Moreover, there are very real questions as to whether NextGen will be able to deliver all the FAA promises it can.
The last airplane will roll off the assembly line in 2021, for Emirates Airlines.
Emirates cancelled an order for 39 A380s. In its place, the carrier ordered 30 A350s and 40 A330neos.
The Emirates and Airbus press release is here.
Feb. 13, 2019, © Leeham News: Airbus is expected to announce tomorrow the termination of the A380 program, a move that had been rumored for weeks.
Tomorrow is Airbus’ annual press conference for 2018 results. Its Board of Directors meets today.
Word emerged last month that Emirates Airline was considering cancelling its 2017 order for the giant airplane, swapping the 20 (plus 17 options) for the A350 or the A330neo.

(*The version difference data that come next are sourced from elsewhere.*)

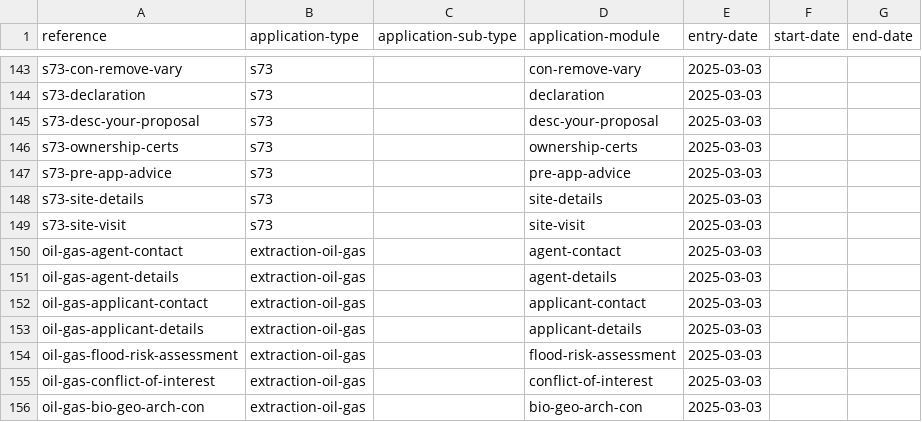
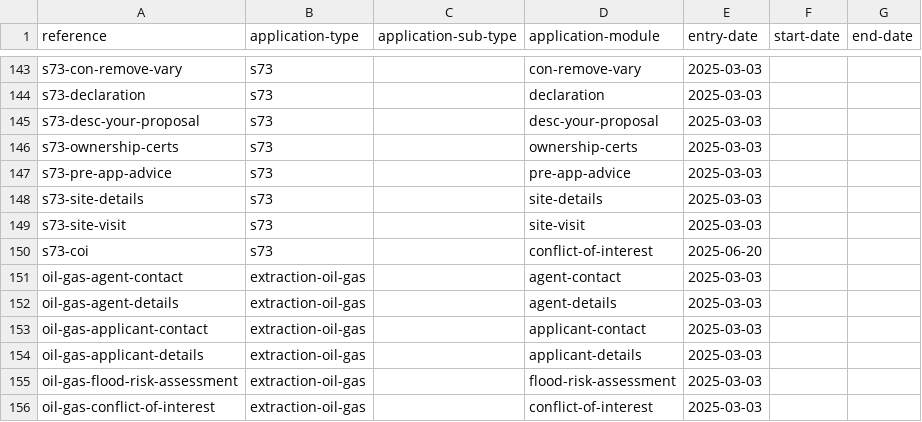
Before and after one commit to digital-land/planning-application-data-specification, a CSV file: data/application-type-module.csv, drawn as a sheet; only a part is shown, gaps mark what is left out; the shorter side is filled out with more unchanged rows.

Commit message:
app: add the conflict of interest module to s73 applications [non-declarative]

```diff
--- a/data/application-type-module.csv
+++ b/data/application-type-module.csv
@@ -149,2 +149,3 @@ s73-site-details,s73,,site-details,2025-03-03,,
 s73-site-visit,s73,,site-visit,2025-03-03,,
+s73-coi,s73,,conflict-of-interest,2025-06-20,,
 oil-gas-agent-contact,extraction-oil-gas,,agent-contact,2025-03-03,,
```
Also changed, not shown: 1 other file.
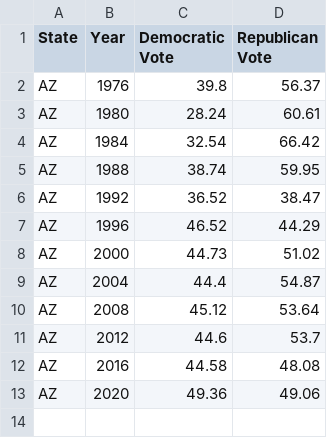
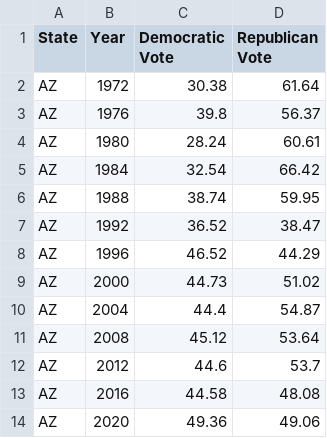
Before and after one commit to WilliamVida/upgraded-invention, a CSV file: statistics/presidential election by state/AZ.csv, drawn as a sheet.

```diff
--- a/statistics/presidential election by state/AZ.csv
+++ b/statistics/presidential election by state/AZ.csv
@@ -1,2 +1,3 @@
 State,Year,Democratic Vote,Republican Vote
+AZ,1972,30.38,61.64
 AZ,1976,39.8,56.37
```
Also changed, not shown: statistics/all states/All States Abortion Rate and Presidential Election Results.csv, statistics/all states/All States Presidential Election Results.csv, 57 other files.
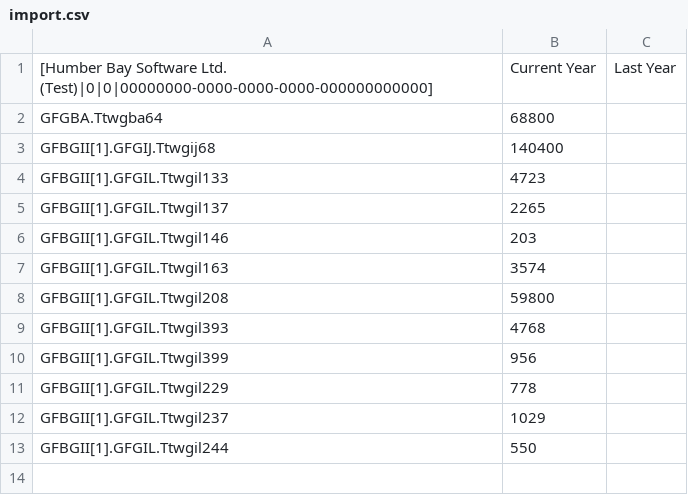
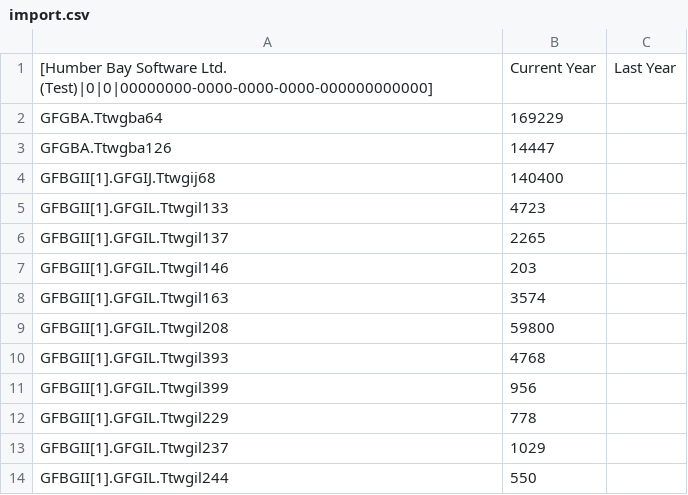
Before and after one commit to kingkinapi-boop/ashbridge-returns, a CSV file: reference/sample-clients/11-humber-bay-software/taxprep/import.csv, drawn as a sheet.

```diff
--- a/reference/sample-clients/11-humber-bay-software/taxprep/import.csv
+++ b/reference/sample-clients/11-humber-bay-software/taxprep/import.csv
@@ -1,3 +1,4 @@
 [Humber Bay Software Ltd. (Test)|0|0|00000000-0000-0000-0000-000000000000],"Current Year","Last Year",""
-GFGBA.Ttwgba64,"68800","",""
+GFGBA.Ttwgba64,"169229","",""
+GFGBA.Ttwgba126,"14447","",""
 GFBGII[1].GFGIJ.Ttwgij68,"140400","",""
```
Also changed, not shown: reference/sample-clients/11-humber-bay-software/accounts/aurora-business-card-5528.csv, reference/sample-clients/11-humber-bay-software/accounts/lakeview-chequing-3306.csv, 12 other files.
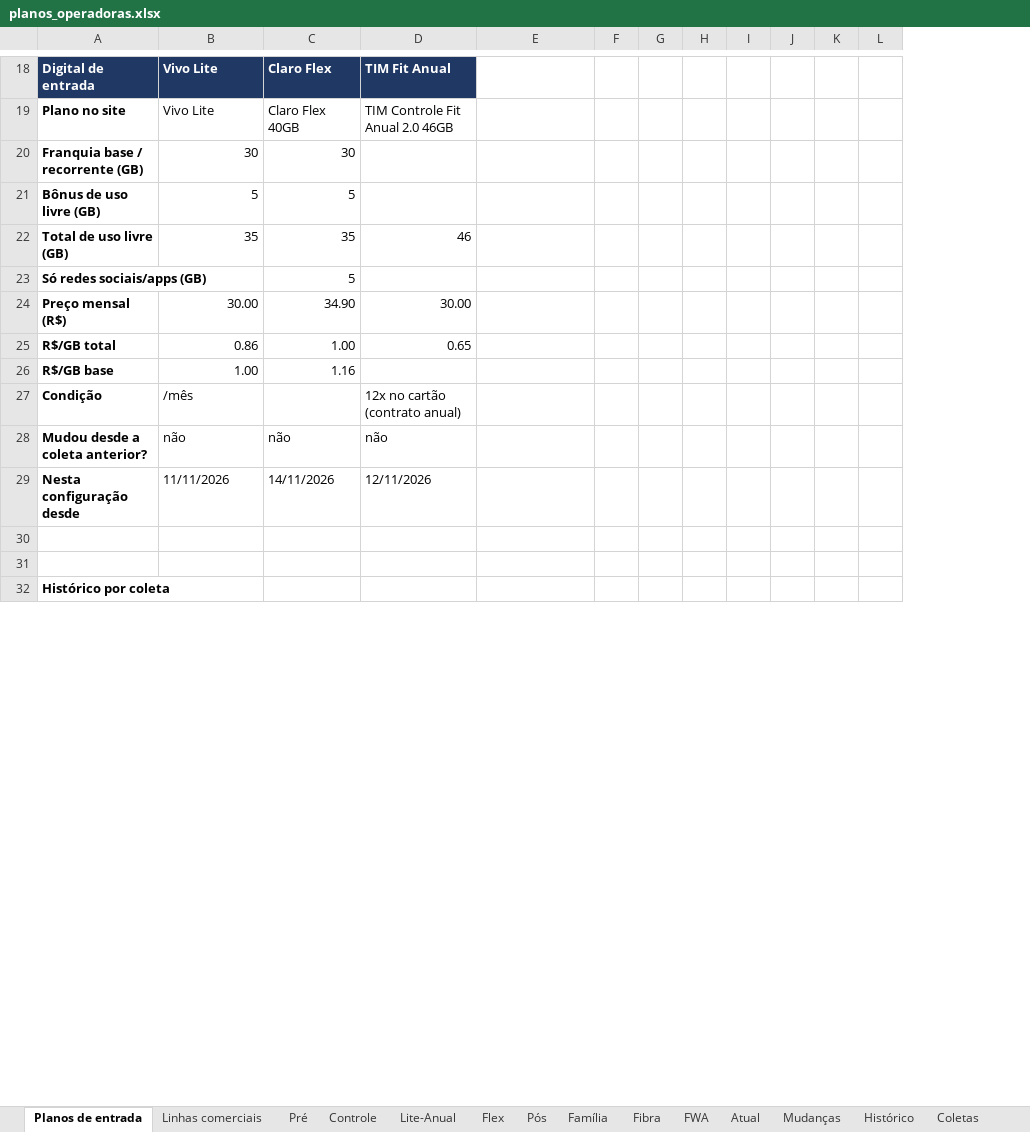
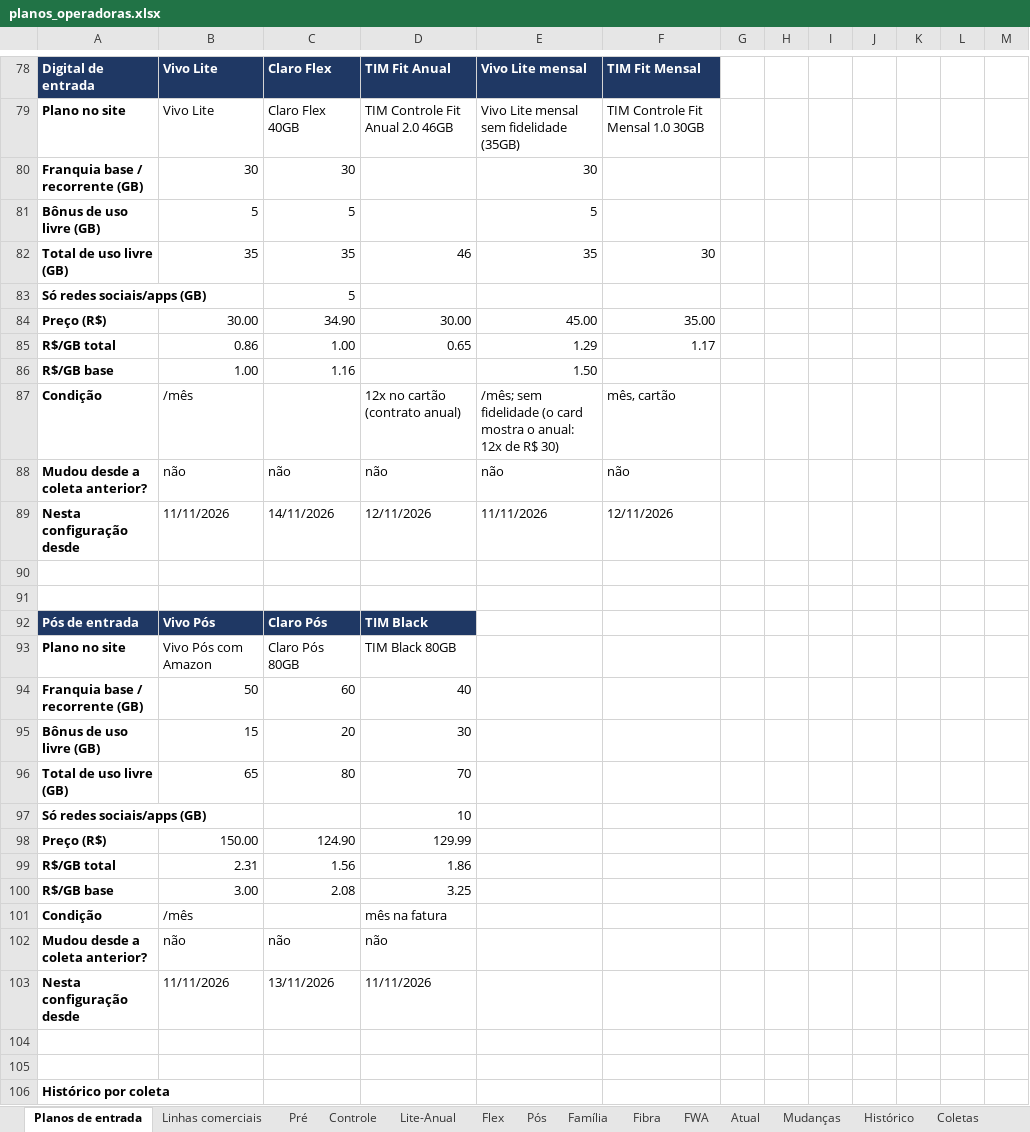
Before and after one commit to mmagalhaes2001/Monitor-dados, an Excel workbook: planos/planos_operadoras.xlsx, sheet Planos de entrada, drawn as a sheet; only a part is shown, gaps mark what is left out; values as stored, in another font and other column widths than the file's, no borders; addresses are those after the commit; the diff covers the shown part only; the diff names each change by its address in the sheet, - before the commit and + after, or states it on an @@ line.

```diff
--- a/planos/planos_operadoras.xlsx (sheet Planos de entrada)
+++ b/planos/planos_operadoras.xlsx (sheet Planos de entrada)
+column E, rows 78-87: Vivo Lite mensal | Vivo Lite mensal sem fidelidade (35GB) | 30 | 5 | 35 |  | 45.00 | 1.29 | 1.50 | /mês; sem fidelidade (o card mostra o anual: 12x de R$ 30)
-F78: (empty)
+F78: TIM Fit Mensal
-F78 fill: none
+F78 fill: #1F3864
-F79: (empty)
+F79: TIM Controle Fit Mensal 1.0 30GB
-F82: (empty)
+F82: 30
-A84: Preço mensal (R$)
+A84: Preço (R$)
-F84: (empty)
+F84: 35.00
-F85: (empty)
+F85: 1.17
-F87: (empty)
+F87: mês, cartão
@@ row 14 moved to row 88: Mudou desde a coleta anterior? @@
+row 89: Nesta configuração desde | 11/11/2026 | 14/11/2026 | 12/11/2026 | 11/11/2026 | 12/11/2026
+row 90: (empty)
+row 91: (empty)
+row 92: Pós de entrada | Vivo Pós | Claro Pós | TIM Black
+row 93: Plano no site | Vivo Pós com Amazon | Claro Pós 80GB | TIM Black 80GB
+row 94: Franquia base / recorrente (GB) | 50 | 60 | 40
+row 95: Bônus de uso livre (GB) | 15 | 20 | 30
+row 96: Total de uso livre (GB) | 65 | 80 | 70
+row 97: Só redes sociais/apps (GB) |  |  | 10
+row 98: Preço (R$) | 150.00 | 124.90 | 129.99
+row 99: R$/GB total | 2.31 | 1.56 | 1.86
+row 100: R$/GB base | 3.00 | 2.08 | 3.25
+row 101: Condição | /mês |  | mês na fatura
-C103: 14/11/2026
+C103: 13/11/2026
-D103: 12/11/2026
+D103: 11/11/2026
```
Also changed, not shown: 200 added rows, 10 removed rows, 18 moved rows and 28 edited cells elsewhere in this sheet, 9 other files.
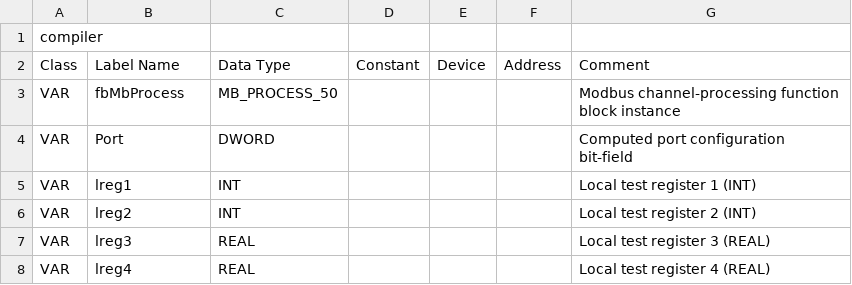
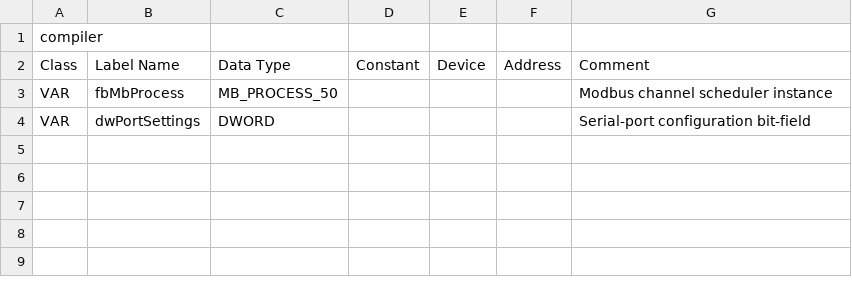
Before and after one commit to Serhioromano/gxw2-libraries, a CSV file: libraries/ModbusDriver/POU/PRG_MB_TEST.csv, drawn as a sheet; the diff names each change by its address in the sheet, - before the commit and + after, or states it on an @@ line.

```diff
--- a/libraries/ModbusDriver/POU/PRG_MB_TEST.csv
+++ b/libraries/ModbusDriver/POU/PRG_MB_TEST.csv
-G3: Modbus channel-processing function block instance
+G3: Modbus channel scheduler instance
-B4: Port
+B4: dwPortSettings
-G4: Computed port configuration bit-field
+G4: Serial-port configuration bit-field
-row 5: VAR | lreg1 | INT |  |  |  | Local test register 1 (INT)
-row 6: VAR | lreg2 | INT |  |  |  | Local test register 2 (INT)
-row 7: VAR | lreg3 | REAL |  |  |  | Local test register 3 (REAL)
-row 8: VAR | lreg4 | REAL |  |  |  | Local test register 4 (REAL)
```
Also changed, not shown: libraries/ModbusDriver/POU/GVL_MB_TEST.csv, 6 other files.
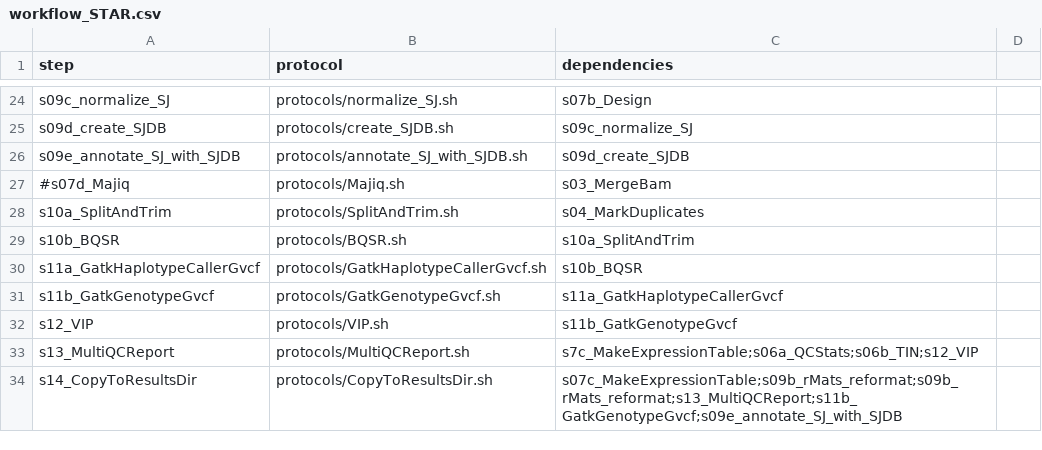
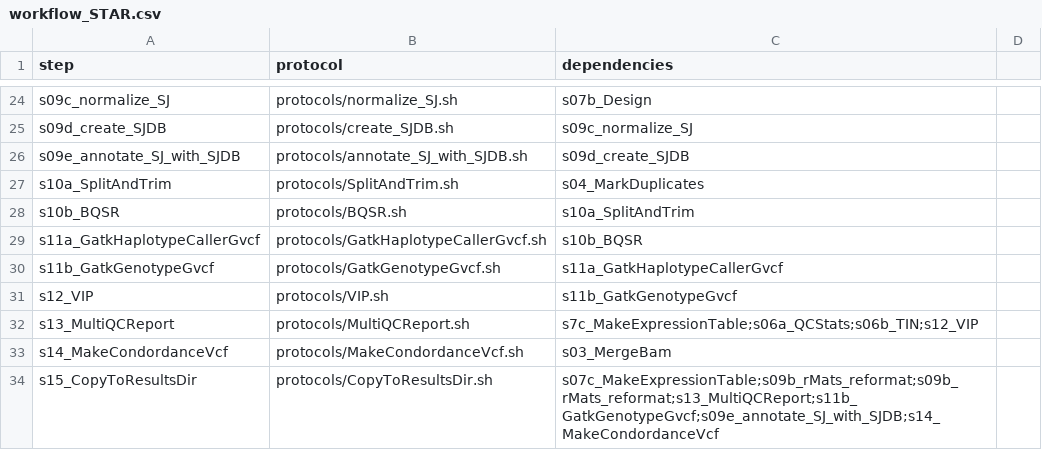
Before and after one commit to molgenis/NGS_RNA, a CSV file: workflow_STAR.csv, drawn as a sheet; only a part is shown, gaps mark what is left out.

```diff
--- a/workflow_STAR.csv
+++ b/workflow_STAR.csv
@@ -26,3 +26,2 @@ s09d_create_SJDB,protocols/create_SJDB.sh,s09c_normalize_SJ
 s09e_annotate_SJ_with_SJDB,protocols/annotate_SJ_with_SJDB.sh,s09d_create_SJDB
-#s07d_Majiq,protocols/Majiq.sh,s03_MergeBam
 s10a_SplitAndTrim,protocols/SplitAndTrim.sh,s04_MarkDuplicates
@@ -33,2 +32,3 @@ s12_VIP,protocols/VIP.sh,s11b_GatkGenotypeGvcf
 s13_MultiQCReport,protocols/MultiQCReport.sh,s7c_MakeExpressionTable;s06a_QCStats;s06b_TIN;s12_VIP
-s14_CopyToResultsDir,protocols/CopyToResultsDir.sh,s07c_MakeExpressionTable;s09b_rMats_reformat;s09b_rMats_reformat;s13_MultiQCReport;s11b_GatkGenotypeGvcf;s09e_annotate_SJ_with_SJDB
+s14_MakeCondordanceVcf,protocols/MakeCondordanceVcf.sh,s03_MergeBam
+s15_CopyToResultsDir,protocols/CopyToResultsDir.sh,s07c_MakeExpressionTable;s09b_rMats_reformat;s09b_rMats_reformat;s13_MultiQCReport;s11b_GatkGenotypeGvcf;s09e_annotate_SJ_with_SJDB;s14_MakeCondordanceVcf
```
Also changed, not shown: parameters.homo_sapiens.GRCh37.csv, parameters.homo_sapiens.hg19.csv, 15 other files.
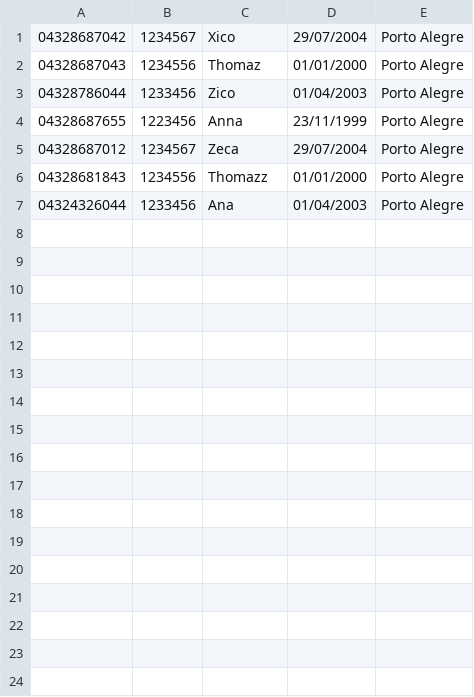
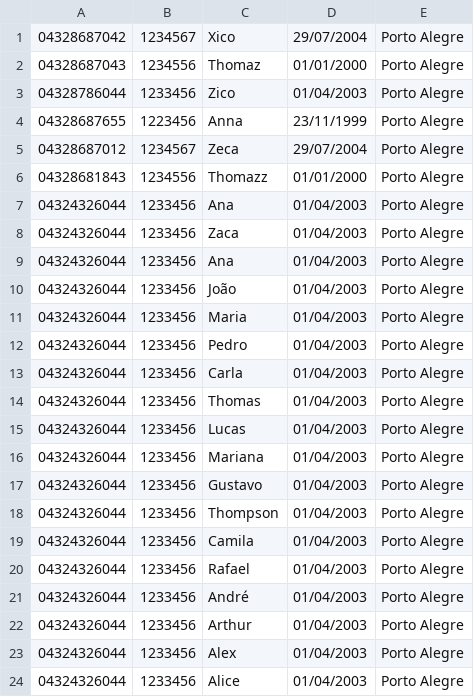
Before and after one commit to Otto-Schmitz/Estrutura_Dados_I-Grau_B, a CSV file: planilha.csv, drawn as a sheet; the diff names each change by its address in the sheet, - before the commit and + after, or states it on an @@ line.

```diff
--- a/planilha.csv
+++ b/planilha.csv
+row 8: 04324326044 | 1233456 | Zaca | 01/04/2003 | Porto Alegre
+row 9: 04324326044 | 1233456 | Ana | 01/04/2003 | Porto Alegre
+row 10: 04324326044 | 1233456 | João | 01/04/2003 | Porto Alegre
+row 11: 04324326044 | 1233456 | Maria | 01/04/2003 | Porto Alegre
+row 12: 04324326044 | 1233456 | Pedro | 01/04/2003 | Porto Alegre
+row 13: 04324326044 | 1233456 | Carla | 01/04/2003 | Porto Alegre
+row 14: 04324326044 | 1233456 | Thomas | 01/04/2003 | Porto Alegre
+row 15: 04324326044 | 1233456 | Lucas | 01/04/2003 | Porto Alegre
+row 16: 04324326044 | 1233456 | Mariana | 01/04/2003 | Porto Alegre
+row 17: 04324326044 | 1233456 | Gustavo | 01/04/2003 | Porto Alegre
+row 18: 04324326044 | 1233456 | Thompson | 01/04/2003 | Porto Alegre
+row 19: 04324326044 | 1233456 | Camila | 01/04/2003 | Porto Alegre
+row 20: 04324326044 | 1233456 | Rafael | 01/04/2003 | Porto Alegre
+row 21: 04324326044 | 1233456 | André | 01/04/2003 | Porto Alegre
+row 22: 04324326044 | 1233456 | Arthur | 01/04/2003 | Porto Alegre
+row 23: 04324326044 | 1233456 | Alex | 01/04/2003 | Porto Alegre
+row 24: 04324326044 | 1233456 | Alice | 01/04/2003 | Porto Alegre
```
Also changed, not shown: 3 other files.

Last week, Qantas Airways, as long expected, canceled its remaining order for eight A380s. This week, Qatar Airways said it will begin retiring its A380s when the first reaches age 10.
Feb. 11, 2019, © Leeham News: Terminating the A380 program may be a blessing in disguise for Airbus, writes a US aerospace analyst.
At the same time, it could cause headaches for the supply chain.
Carter Copeland of Melius Research LLC makes a split decision on the future of the A380. There is speculation that retiring Airbus CEO Tom Enders might decide to end the program before he leaves office in April, clearing the decks for his successor, Guillaume Faury.
Boeing and Embraer Commercial Aviation received Brazilian government approval last month and now await a nearly-year long regulatory approval process from around the globe.
Based on the announced orders at Jan. 1, Airbus has a 78% share of the 100-150 seat sector following the combinations.
Embraer sold more airplanes in this sector than Boeing: 95 E195-E2s to 70 737-7s.
The former CSeries has 526 orders to 55 for the A319neo.